All entries should be copied exactly; the pictures stay out.

============================================================

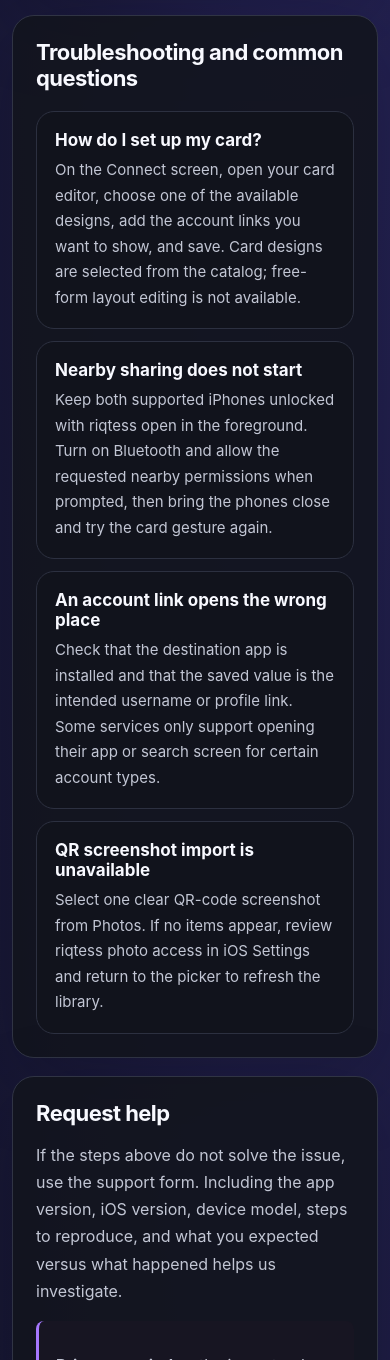
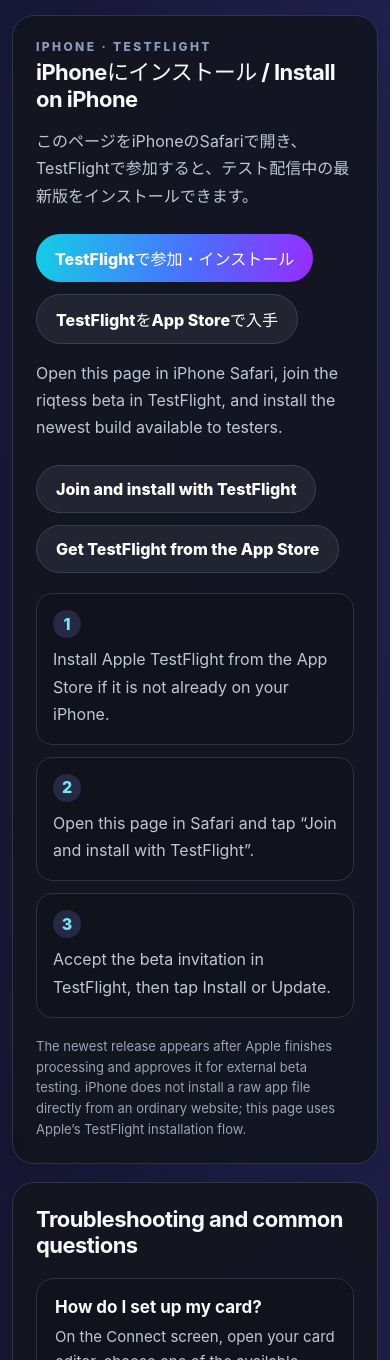
Before and after one commit to ExpressPath/riqtess-app-support, a plain HTML site: page index.html in a window 390 px wide. Shown: the part 640-2000 px from the top of the page. Drawn offline with Linux system fonts and the light colour scheme.

Commit message:
Add iPhone TestFlight install flow

```diff
--- a/index.html
+++ b/index.html
@@ -4,8 +4,8 @@
     <meta charset="utf-8" />
     <meta name="viewport" content="width=device-width, initial-scale=1" />
     <meta name="theme-color" content="#07080d" />
-    <title>riqtess Support</title>
-    <meta name="description" content="Official support and troubleshooting for riqtess, the nearby profile-card sharing app." />
+    <title>riqtess Support &amp; iPhone Install</title>
+    <meta name="description" content="Install the latest riqtess iPhone beta with Apple TestFlight, or find official support and troubleshooting." />
     <style>
       :root {
         color-scheme: dark;
@@ -43,6 +43,9 @@
       .faq p { margin: 0; font-size: 15px; }
       ol, ul { padding-left: 22px; }
       .privacy-note { padding: 15px 17px; border-left: 3px solid #a678ff; border-radius: 8px; background: #171522; }
+      .install-steps { display: grid; grid-template-columns: repeat(3, minmax(0, 1fr)); gap: 12px; margin: 20px 0 0; padding: 0; list-style: none; counter-reset: install; }
+      .install-steps li { padding: 16px; border: 1px solid #2c3040; border-radius: 16px; background: #11131c; counter-increment: install; }
+      .install-steps li::before { content: counter(install); display: grid; width: 28px; height: 28px; place-items: center; margin-bottom: 8px; border-radius: 50%; background: #262944; color: #72e9f3; font-weight: 800; }
       .language-ja { margin-top: 18px; }
       .language-ja p, .language-ja li { line-height: 1.85; }
       @media (max-width: 620px) {
@@ -51,6 +54,7 @@
         .wordmark { font-size: 30px; }
         .nav { gap: 12px; }
         .grid { grid-template-columns: 1fr; }
+        .install-steps { grid-template-columns: 1fr; }
         .panel { border-radius: 22px; }
         footer { align-items: flex-start; flex-direction: column; }
       }
@@ -61,6 +65,7 @@
       <header>
         <a class="wordmark" href="./" aria-label="riqtess support home">riqtess</a>
         <nav class="nav" aria-label="Page sections">
+          <a href="#install">Install</a>
           <a href="#help">Help</a>
           <a href="#contact">Contact</a>
           <a href="#ja" lang="ja">日本語</a>
@@ -76,6 +81,27 @@
           <a class="button secondary" href="privacy.html">Privacy policy</a>
         </div>
         <p class="notice">Support requests use GitHub Issues and are public. Please do not include passwords, verification codes, QR-code images, private messages, or other sensitive information. A GitHub account is required to submit a request.</p>
+      </section>
+
+      <section class="panel section" id="install" aria-labelledby="install-title">
+        <div class="eyebrow">iPhone · TestFlight</div>
+        <h2 id="install-title">iPhoneにインストール / Install on iPhone</h2>
+        <p lang="ja">このページをiPhoneのSafariで開き、TestFlightで参加すると、テスト配信中の最新版をインストールできます。</p>
+        <div class="actions">
+          <a class="button" href="https://testflight.apple.com/join/FpCXmFth">TestFlightで参加・インストール</a>
+          <a class="button secondary" href="https://apps.apple.com/app/testflight/id899247664">TestFlightをApp Storeで入手</a>
+        </div>
+        <p lang="en">Open this page in iPhone Safari, join the riqtess beta in TestFlight, and install the newest build available to testers.</p>
+        <div class="actions">
+          <a class="button secondary" href="https://testflight.apple.com/join/FpCXmFth">Join and install with TestFlight</a>
+          <a class="button secondary" href="https://apps.apple.com/app/testflight/id899247664">Get TestFlight from the App Store</a>
+        </div>
+        <ol class="install-steps">
+          <li>Install Apple TestFlight from the App Store if it is not already on your iPhone.</li>
+          <li>Open this page in Safari and tap “Join and install with TestFlight”.</li>
+          <li>Accept the beta invitation in TestFlight, then tap Install or Update.</li>
+        </ol>
+        <p class="notice">The newest release appears after Apple finishes processing and approves it for external beta testing. iPhone does not install a raw app file directly from an ordinary website; this page uses Apple’s TestFlight installation flow.</p>
       </section>
 
       <section class="panel section" id="help" aria-labelledby="help-title">
@@ -113,6 +139,13 @@
       <section class="panel language-ja" id="ja" lang="ja" aria-labelledby="ja-title">
         <div class="eyebrow">日本語サポート</div>
         <h2 id="ja-title">riqtess サポート</h2>
+        <h3>iPhoneへのインストール</h3>
+        <p>このページをiPhoneのSafariで開き、「TestFlightで参加・インストール」をタップしてください。TestFlightが未インストールの場合は、先にApp Storeから入手します。招待を承認すると、テスト配信中の最新版をインストールまたはアップデートできます。</p>
+        <div class="actions">
+          <a class="button" href="https://testflight.apple.com/join/FpCXmFth">TestFlightで参加・インストール</a>
+          <a class="button secondary" href="https://apps.apple.com/app/testflight/id899247664">TestFlightをApp Storeで入手</a>
+        </div>
+        <p class="notice">新しいビルドはAppleの処理と外部テスト審査が完了してから表示されます。通常のWebサイトからiPhoneへIPAを直接インストールする方式ではなく、Apple公式のTestFlightを使います。</p>
         <p>カードデザインの選択、アカウントリンクの登録、近くの iPhone とのカード共有について、上の案内をご確認ください。解決しない場合はサポートフォームからお問い合わせください。</p>
         <p>フォームと投稿は公開されます。パスワード、認証コード、QR コード画像、個人アカウント情報、位置情報などは入力しないでください。送信には GitHub アカウントが必要です。</p>
         <p><a href="https://github.com/ExpressPath/riqtess-app-support/issues/new?template=support.yml">サポートフォームを開く</a> · <a href="privacy.html">プライバシーポリシー</a></p>
```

============================================================

**Task solution**:
Before and after one commit to ExpressPath/riqtess-app-support, a plain HTML site: page index.html in a window 390 px wide. Shown: the part 640-2000 px from the top of the page. Drawn offline with Linux system fonts and the light colour scheme.

Commit message:
Add iPhone TestFlight install flow

```diff
--- a/index.html
+++ b/index.html
@@ -4,8 +4,8 @@
     <meta charset="utf-8" />
     <meta name="viewport" content="width=device-width, initial-scale=1" />
     <meta name="theme-color" content="#07080d" />
-    <title>riqtess Support</title>
-    <meta name="description" content="Official support and troubleshooting for riqtess, the nearby profile-card sharing app." />
+    <title>riqtess Support &amp; iPhone Install</title>
+    <meta name="description" content="Install the latest riqtess iPhone beta with Apple TestFlight, or find official support and troubleshooting." />
     <style>
       :root {
         color-scheme: dark;
@@ -43,6 +43,9 @@
       .faq p { margin: 0; font-size: 15px; }
       ol, ul { padding-left: 22px; }
       .privacy-note { padding: 15px 17px; border-left: 3px solid #a678ff; border-radius: 8px; background: #171522; }
+      .install-steps { display: grid; grid-template-columns: repeat(3, minmax(0, 1fr)); gap: 12px; margin: 20px 0 0; padding: 0; list-style: none; counter-reset: install; }
+      .install-steps li { padding: 16px; border: 1px solid #2c3040; border-radius: 16px; background: #11131c; counter-increment: install; }
+      .install-steps li::before { content: counter(install); display: grid; width: 28px; height: 28px; place-items: center; margin-bottom: 8px; border-radius: 50%; background: #262944; color: #72e9f3; font-weight: 800; }
       .language-ja { margin-top: 18px; }
       .language-ja p, .language-ja li { line-height: 1.85; }
       @media (max-width: 620px) {
@@ -51,6 +54,7 @@
         .wordmark { font-size: 30px; }
         .nav { gap: 12px; }
         .grid { grid-template-columns: 1fr; }
+        .install-steps { grid-template-columns: 1fr; }
         .panel { border-radius: 22px; }
         footer { align-items: flex-start; flex-direction: column; }
       }
@@ -61,6 +65,7 @@
       <header>
         <a class="wordmark" href="./" aria-label="riqtess support home">riqtess</a>
         <nav class="nav" aria-label="Page sections">
+          <a href="#install">Install</a>
           <a href="#help">Help</a>
           <a href="#contact">Contact</a>
           <a href="#ja" lang="ja">日本語</a>
@@ -76,6 +81,27 @@
           <a class="button secondary" href="privacy.html">Privacy policy</a>
         </div>
         <p class="notice">Support requests use GitHub Issues and are public. Please do not include passwords, verification codes, QR-code images, private messages, or other sensitive information. A GitHub account is required to submit a request.</p>
+      </section>
+
+      <section class="panel section" id="install" aria-labelledby="install-title">
+        <div class="eyebrow">iPhone · TestFlight</div>
+        <h2 id="install-title">iPhoneにインストール / Install on iPhone</h2>
+        <p lang="ja">このページをiPhoneのSafariで開き、TestFlightで参加すると、テスト配信中の最新版をインストールできます。</p>
+        <div class="actions">
+          <a class="button" href="https://testflight.apple.com/join/FpCXmFth">TestFlightで参加・インストール</a>
+          <a class="button secondary" href="https://apps.apple.com/app/testflight/id899247664">TestFlightをApp Storeで入手</a>
+        </div>
+        <p lang="en">Open this page in iPhone Safari, join the riqtess beta in TestFlight, and install the newest build available to testers.</p>
+        <div class="actions">
+          <a class="button secondary" href="https://testflight.apple.com/join/FpCXmFth">Join and install with TestFlight</a>
+          <a class="button secondary" href="https://apps.apple.com/app/testflight/id899247664">Get TestFlight from the App Store</a>
+        </div>
+        <ol class="install-steps">
+          <li>Install Apple TestFlight from the App Store if it is not already on your iPhone.</li>
+          <li>Open this page in Safari and tap “Join and install with TestFlight”.</li>
+          <li>Accept the beta invitation in TestFlight, then tap Install or Update.</li>
+        </ol>
+        <p class="notice">The newest release appears after Apple finishes processing and approves it for external beta testing. iPhone does not install a raw app file directly from an ordinary website; this page uses Apple’s TestFlight installation flow.</p>
       </section>
 
       <section class="panel section" id="help" aria-labelledby="help-title">
@@ -113,6 +139,13 @@
       <section class="panel language-ja" id="ja" lang="ja" aria-labelledby="ja-title">
         <div class="eyebrow">日本語サポート</div>
         <h2 id="ja-title">riqtess サポート</h2>
+        <h3>iPhoneへのインストール</h3>
+        <p>このページをiPhoneのSafariで開き、「TestFlightで参加・インストール」をタップしてください。TestFlightが未インストールの場合は、先にApp Storeから入手します。招待を承認すると、テスト配信中の最新版をインストールまたはアップデートできます。</p>
+        <div class="actions">
+          <a class="button" href="https://testflight.apple.com/join/FpCXmFth">TestFlightで参加・インストール</a>
+          <a class="button secondary" href="https://apps.apple.com/app/testflight/id899247664">TestFlightをApp Storeで入手</a>
+        </div>
+        <p class="notice">新しいビルドはAppleの処理と外部テスト審査が完了してから表示されます。通常のWebサイトからiPhoneへIPAを直接インストールする方式ではなく、Apple公式のTestFlightを使います。</p>
         <p>カードデザインの選択、アカウントリンクの登録、近くの iPhone とのカード共有について、上の案内をご確認ください。解決しない場合はサポートフォームからお問い合わせください。</p>
         <p>フォームと投稿は公開されます。パスワード、認証コード、QR コード画像、個人アカウント情報、位置情報などは入力しないでください。送信には GitHub アカウントが必要です。</p>
         <p><a href="https://github.com/ExpressPath/riqtess-app-support/issues/new?template=support.yml">サポートフォームを開く</a> · <a href="privacy.html">プライバシーポリシー</a></p>
```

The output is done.